Most recently, the PMRC joined forces with Vancouver Mural Festival (VMF) to commission 4 murals after realizing there were only 6 pieces of public art in the whole of the Sunset area. Guest curator, Jas Lally, brought together a group of emerging BIPOC artists (Guntaj Deep Singh, Sandeep Johal, Minahil Bukhari and Mustaali Raj, and Diamond Point) that PMRC wanted to support and spotlight during difficult economic times. Singh’s mural, “The Golden Land” depicts a harvest in rural Punjab, capturing a nostalgic image of hard work, family and tradition.
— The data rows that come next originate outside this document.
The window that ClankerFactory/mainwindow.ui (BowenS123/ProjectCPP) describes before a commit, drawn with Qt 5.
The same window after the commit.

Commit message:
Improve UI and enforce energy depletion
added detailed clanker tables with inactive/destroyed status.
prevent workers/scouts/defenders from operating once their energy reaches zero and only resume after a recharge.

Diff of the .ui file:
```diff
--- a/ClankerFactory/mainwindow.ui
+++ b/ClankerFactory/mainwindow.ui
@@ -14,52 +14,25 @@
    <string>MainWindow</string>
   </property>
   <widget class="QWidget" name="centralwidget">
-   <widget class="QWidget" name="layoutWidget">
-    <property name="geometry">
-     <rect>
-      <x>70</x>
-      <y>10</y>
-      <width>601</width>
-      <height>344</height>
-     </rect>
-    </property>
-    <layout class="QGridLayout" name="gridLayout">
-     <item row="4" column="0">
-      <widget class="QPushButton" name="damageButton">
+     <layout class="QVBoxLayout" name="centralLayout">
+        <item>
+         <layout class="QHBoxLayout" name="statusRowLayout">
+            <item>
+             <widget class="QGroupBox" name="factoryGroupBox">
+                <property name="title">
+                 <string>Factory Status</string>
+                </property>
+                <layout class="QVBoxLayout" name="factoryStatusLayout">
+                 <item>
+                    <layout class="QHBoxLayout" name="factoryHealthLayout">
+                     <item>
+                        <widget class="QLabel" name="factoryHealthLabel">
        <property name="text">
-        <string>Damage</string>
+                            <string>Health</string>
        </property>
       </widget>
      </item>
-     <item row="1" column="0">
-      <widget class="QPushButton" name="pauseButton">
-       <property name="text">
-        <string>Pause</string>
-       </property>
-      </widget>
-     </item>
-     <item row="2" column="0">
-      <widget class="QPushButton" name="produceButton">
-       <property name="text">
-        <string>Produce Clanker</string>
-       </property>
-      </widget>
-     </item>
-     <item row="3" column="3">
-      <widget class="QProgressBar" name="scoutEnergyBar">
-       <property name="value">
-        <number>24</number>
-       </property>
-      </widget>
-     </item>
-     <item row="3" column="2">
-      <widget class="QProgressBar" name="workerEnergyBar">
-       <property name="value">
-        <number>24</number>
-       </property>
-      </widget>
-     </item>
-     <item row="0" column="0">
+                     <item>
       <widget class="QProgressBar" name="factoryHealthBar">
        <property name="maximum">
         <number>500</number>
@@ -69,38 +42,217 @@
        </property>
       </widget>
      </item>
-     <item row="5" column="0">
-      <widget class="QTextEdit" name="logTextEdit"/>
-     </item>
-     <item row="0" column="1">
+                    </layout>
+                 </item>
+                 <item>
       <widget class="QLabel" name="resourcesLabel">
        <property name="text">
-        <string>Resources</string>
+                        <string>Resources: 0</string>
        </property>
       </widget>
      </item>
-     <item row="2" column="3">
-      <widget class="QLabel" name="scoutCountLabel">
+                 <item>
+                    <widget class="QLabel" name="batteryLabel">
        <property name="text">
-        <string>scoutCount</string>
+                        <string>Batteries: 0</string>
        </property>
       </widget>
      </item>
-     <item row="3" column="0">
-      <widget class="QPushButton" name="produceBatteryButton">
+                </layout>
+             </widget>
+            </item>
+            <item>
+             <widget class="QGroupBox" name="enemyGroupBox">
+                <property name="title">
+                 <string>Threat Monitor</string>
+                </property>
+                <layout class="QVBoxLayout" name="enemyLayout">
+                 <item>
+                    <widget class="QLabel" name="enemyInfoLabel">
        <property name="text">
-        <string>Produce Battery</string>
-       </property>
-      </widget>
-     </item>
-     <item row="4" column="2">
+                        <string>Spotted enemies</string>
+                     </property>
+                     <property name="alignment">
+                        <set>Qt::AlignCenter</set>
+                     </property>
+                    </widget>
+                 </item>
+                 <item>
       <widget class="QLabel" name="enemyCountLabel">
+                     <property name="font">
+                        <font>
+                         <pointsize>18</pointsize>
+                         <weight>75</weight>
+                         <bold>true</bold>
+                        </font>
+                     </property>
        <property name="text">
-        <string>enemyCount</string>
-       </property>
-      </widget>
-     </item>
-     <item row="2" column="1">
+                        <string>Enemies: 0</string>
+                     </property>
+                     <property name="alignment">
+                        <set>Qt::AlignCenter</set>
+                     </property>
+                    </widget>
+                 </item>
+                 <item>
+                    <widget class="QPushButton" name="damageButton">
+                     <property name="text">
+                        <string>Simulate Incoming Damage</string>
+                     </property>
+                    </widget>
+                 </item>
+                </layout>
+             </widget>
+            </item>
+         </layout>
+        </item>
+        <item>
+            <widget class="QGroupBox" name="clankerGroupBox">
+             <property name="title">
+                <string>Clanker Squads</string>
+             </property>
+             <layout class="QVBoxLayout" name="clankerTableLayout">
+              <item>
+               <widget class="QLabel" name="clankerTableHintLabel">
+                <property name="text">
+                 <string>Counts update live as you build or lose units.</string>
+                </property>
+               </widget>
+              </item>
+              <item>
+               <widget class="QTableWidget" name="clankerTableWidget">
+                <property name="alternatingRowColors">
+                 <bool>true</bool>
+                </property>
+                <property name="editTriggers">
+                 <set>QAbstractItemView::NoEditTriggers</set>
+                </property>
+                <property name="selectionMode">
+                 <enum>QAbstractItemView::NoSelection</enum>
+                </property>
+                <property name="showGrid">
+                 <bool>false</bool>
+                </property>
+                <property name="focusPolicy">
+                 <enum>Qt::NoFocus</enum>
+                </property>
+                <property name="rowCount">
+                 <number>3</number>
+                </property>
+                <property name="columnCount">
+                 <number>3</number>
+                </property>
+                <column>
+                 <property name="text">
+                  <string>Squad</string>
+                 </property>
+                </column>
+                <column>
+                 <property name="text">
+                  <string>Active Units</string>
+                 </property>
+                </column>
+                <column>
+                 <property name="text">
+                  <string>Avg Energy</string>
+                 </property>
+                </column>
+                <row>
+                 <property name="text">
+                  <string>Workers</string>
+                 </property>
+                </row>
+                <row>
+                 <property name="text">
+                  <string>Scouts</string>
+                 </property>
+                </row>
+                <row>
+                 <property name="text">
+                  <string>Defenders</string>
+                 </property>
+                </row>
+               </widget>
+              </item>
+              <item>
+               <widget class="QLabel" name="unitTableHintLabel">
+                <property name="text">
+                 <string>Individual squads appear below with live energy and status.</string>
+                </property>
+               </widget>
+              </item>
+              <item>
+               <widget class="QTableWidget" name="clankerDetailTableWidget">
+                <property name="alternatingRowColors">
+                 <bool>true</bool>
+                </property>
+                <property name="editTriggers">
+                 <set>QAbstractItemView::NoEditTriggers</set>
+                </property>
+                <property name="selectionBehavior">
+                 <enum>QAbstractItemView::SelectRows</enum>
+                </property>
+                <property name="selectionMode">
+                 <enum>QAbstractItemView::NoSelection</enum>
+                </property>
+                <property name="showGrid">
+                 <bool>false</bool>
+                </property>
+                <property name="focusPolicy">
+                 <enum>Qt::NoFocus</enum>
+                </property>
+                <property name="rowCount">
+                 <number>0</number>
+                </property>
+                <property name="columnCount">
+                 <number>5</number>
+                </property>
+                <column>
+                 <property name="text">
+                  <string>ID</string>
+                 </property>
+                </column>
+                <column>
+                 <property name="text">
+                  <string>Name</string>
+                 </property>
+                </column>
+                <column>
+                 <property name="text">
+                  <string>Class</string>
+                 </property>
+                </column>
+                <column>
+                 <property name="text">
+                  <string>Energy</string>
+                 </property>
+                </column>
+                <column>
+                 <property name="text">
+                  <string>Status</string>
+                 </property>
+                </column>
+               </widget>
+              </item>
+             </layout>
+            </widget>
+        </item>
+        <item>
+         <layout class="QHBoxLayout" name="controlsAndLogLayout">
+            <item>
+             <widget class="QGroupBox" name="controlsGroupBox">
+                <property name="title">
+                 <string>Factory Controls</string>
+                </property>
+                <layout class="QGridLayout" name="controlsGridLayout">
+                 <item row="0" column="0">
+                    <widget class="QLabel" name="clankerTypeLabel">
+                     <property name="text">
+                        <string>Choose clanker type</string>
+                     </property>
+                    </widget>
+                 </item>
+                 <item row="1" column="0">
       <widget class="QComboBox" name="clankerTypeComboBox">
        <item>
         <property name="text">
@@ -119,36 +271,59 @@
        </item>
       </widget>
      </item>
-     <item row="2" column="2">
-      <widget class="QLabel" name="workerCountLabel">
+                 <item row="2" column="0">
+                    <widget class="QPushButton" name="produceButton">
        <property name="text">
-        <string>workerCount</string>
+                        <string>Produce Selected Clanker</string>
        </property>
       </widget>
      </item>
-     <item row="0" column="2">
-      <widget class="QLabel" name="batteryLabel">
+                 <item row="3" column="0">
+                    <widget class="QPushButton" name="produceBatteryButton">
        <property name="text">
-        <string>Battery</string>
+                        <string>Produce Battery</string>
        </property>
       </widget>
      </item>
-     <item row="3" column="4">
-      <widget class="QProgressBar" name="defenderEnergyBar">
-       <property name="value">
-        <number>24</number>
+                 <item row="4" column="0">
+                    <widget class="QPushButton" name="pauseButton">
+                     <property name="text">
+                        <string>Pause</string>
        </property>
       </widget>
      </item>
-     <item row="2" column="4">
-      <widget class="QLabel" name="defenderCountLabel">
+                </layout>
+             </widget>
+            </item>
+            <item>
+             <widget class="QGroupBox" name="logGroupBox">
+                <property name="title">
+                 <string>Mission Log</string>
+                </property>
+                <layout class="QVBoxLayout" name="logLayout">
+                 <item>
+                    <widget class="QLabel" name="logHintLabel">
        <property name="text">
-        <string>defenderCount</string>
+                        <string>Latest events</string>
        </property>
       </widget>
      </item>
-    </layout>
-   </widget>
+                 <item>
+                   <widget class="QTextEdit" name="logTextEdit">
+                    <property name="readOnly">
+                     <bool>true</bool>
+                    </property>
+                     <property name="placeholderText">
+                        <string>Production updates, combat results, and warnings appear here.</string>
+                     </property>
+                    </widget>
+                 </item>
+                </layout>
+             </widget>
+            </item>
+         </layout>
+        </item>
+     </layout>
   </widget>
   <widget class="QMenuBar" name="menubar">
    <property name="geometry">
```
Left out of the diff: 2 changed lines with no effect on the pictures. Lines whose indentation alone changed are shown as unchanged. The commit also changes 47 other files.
Meanwhile, “Shahi Tukra” by Bukhari and Raj takes its inspiration from North Indian royal palaces to pay homage to the initial immigrants who made the area their home.

Guntaj Deep Singh’s “The Golden Land”; Photo Credit: Jamie Sekhon

Nanda voice is suffused with pride when he talks about the value of visiting the Punjabi Market. “If you come to the Punjabi Market, you’re really stepping into a place where a South Asian entrepreneur can take ownership over their own financial future and be able to provide for their family,” he says. Many of the businesses that opened in the Punjabi Market’s early days still stand today, like Sadhna Saree House and Himalaya Restaurant, which both opened in the 1970s.

Nanda invites you to stop by the Market, where you can shop for a range of items, like jewelry, houseware, and gorgeous fabric, as well as dine at restaurants, like All India Sweets & Restaurant and Tandoori Oven, for a delicious meal. And while you’re there, you can take in the public art that is making the neighbourhood once again a destination for those interested in South Asian history and culture.

Photo Credit: Jamie Sekhon

People are constantly coming into Nanda’s shop and telling him that they’re finally returning to the Market after years of not frequenting it.  “It’s the energy around the idea of this place. People are attracted to that. It’s not one single thing. It’s the entire constellation of the work that we’ve achieved. There is a renewed sense of ownership and pride for the Punjabi Market,” he says.

In the works are spruced up planters, more murals for next year’s VMF, and lively outdoor events that will foster further connection. And although the PMRC is still working out the specifics of their next projects, one thing is for sure: the future for the Punjabi Market is incredibly bright.

Tagged: ,

Say Your Piece

Please be nice, we delete offensive and mean spirited remarks.

This site uses Akismet to reduce spam. Learn how your comment data is processed.